Task description —
Across the records that follow, give the number of lines containing the word "hover" and nothing else.

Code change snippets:
· · · ·

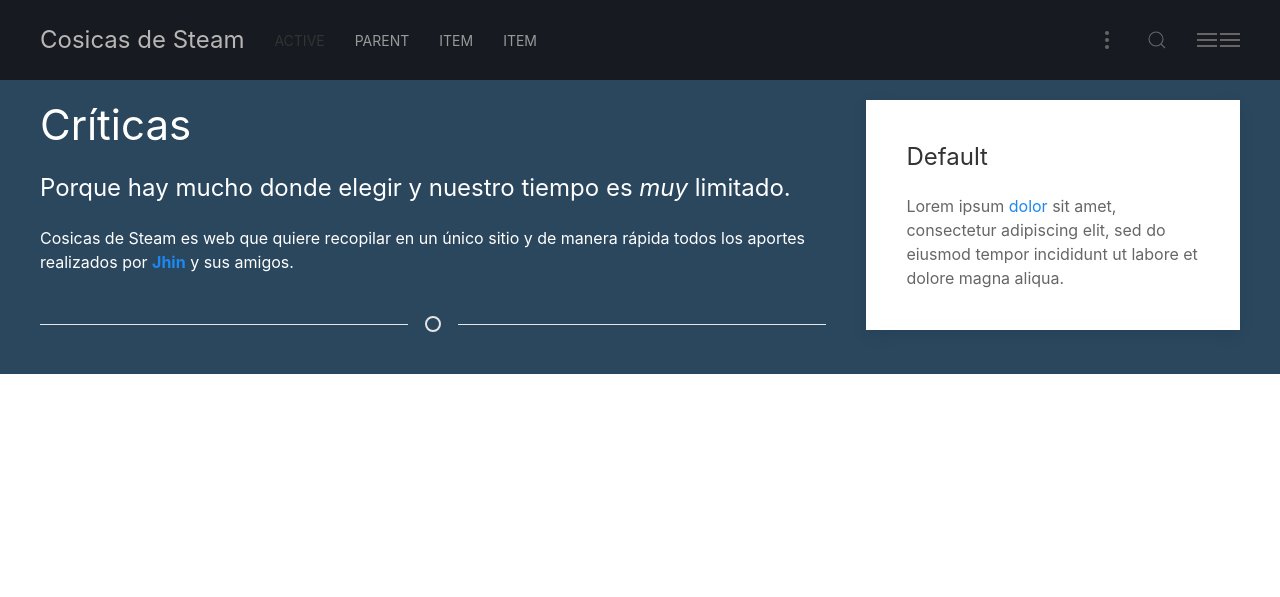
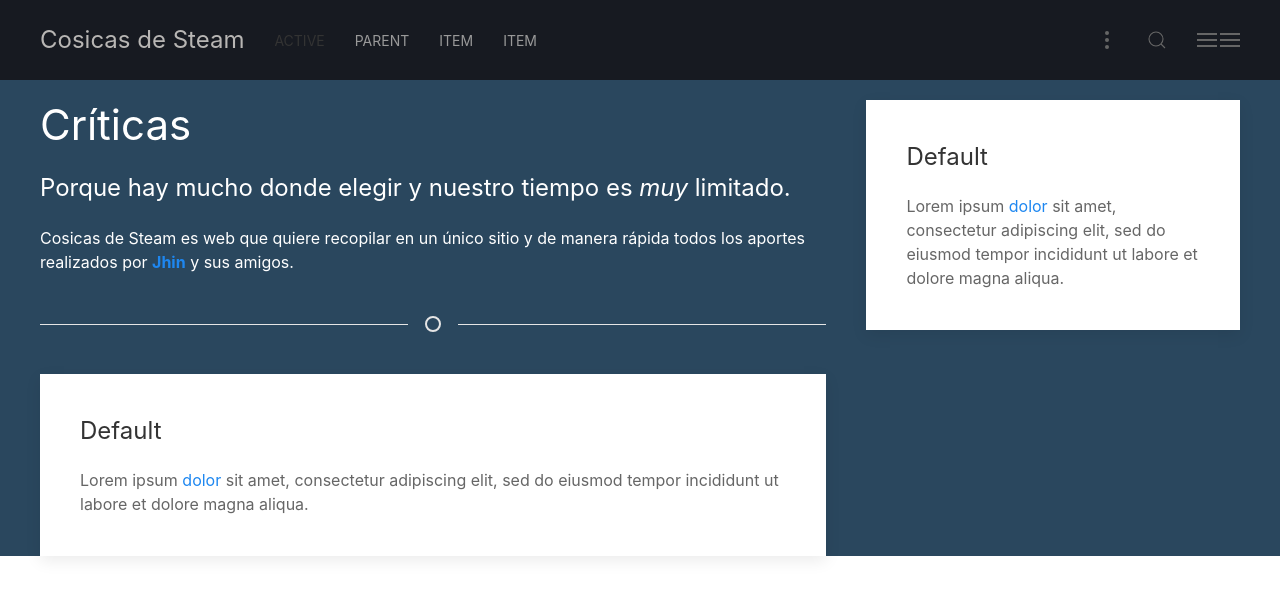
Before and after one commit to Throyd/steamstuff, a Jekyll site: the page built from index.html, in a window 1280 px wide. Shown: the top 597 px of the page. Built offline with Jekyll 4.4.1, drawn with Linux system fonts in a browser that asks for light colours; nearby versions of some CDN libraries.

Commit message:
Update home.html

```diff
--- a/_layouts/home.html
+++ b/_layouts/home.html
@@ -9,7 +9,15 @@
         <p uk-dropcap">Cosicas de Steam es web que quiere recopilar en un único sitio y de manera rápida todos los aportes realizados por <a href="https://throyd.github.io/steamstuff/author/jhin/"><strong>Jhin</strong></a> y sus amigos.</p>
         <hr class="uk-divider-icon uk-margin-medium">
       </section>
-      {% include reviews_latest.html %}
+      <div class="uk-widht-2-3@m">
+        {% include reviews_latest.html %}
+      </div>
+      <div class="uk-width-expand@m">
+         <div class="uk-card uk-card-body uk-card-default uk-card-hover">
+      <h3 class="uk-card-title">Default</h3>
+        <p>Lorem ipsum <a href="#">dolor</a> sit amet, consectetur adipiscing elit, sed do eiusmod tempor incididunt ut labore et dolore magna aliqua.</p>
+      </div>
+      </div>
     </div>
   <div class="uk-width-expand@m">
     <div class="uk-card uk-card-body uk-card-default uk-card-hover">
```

· · · ·

Output for this exercise —
2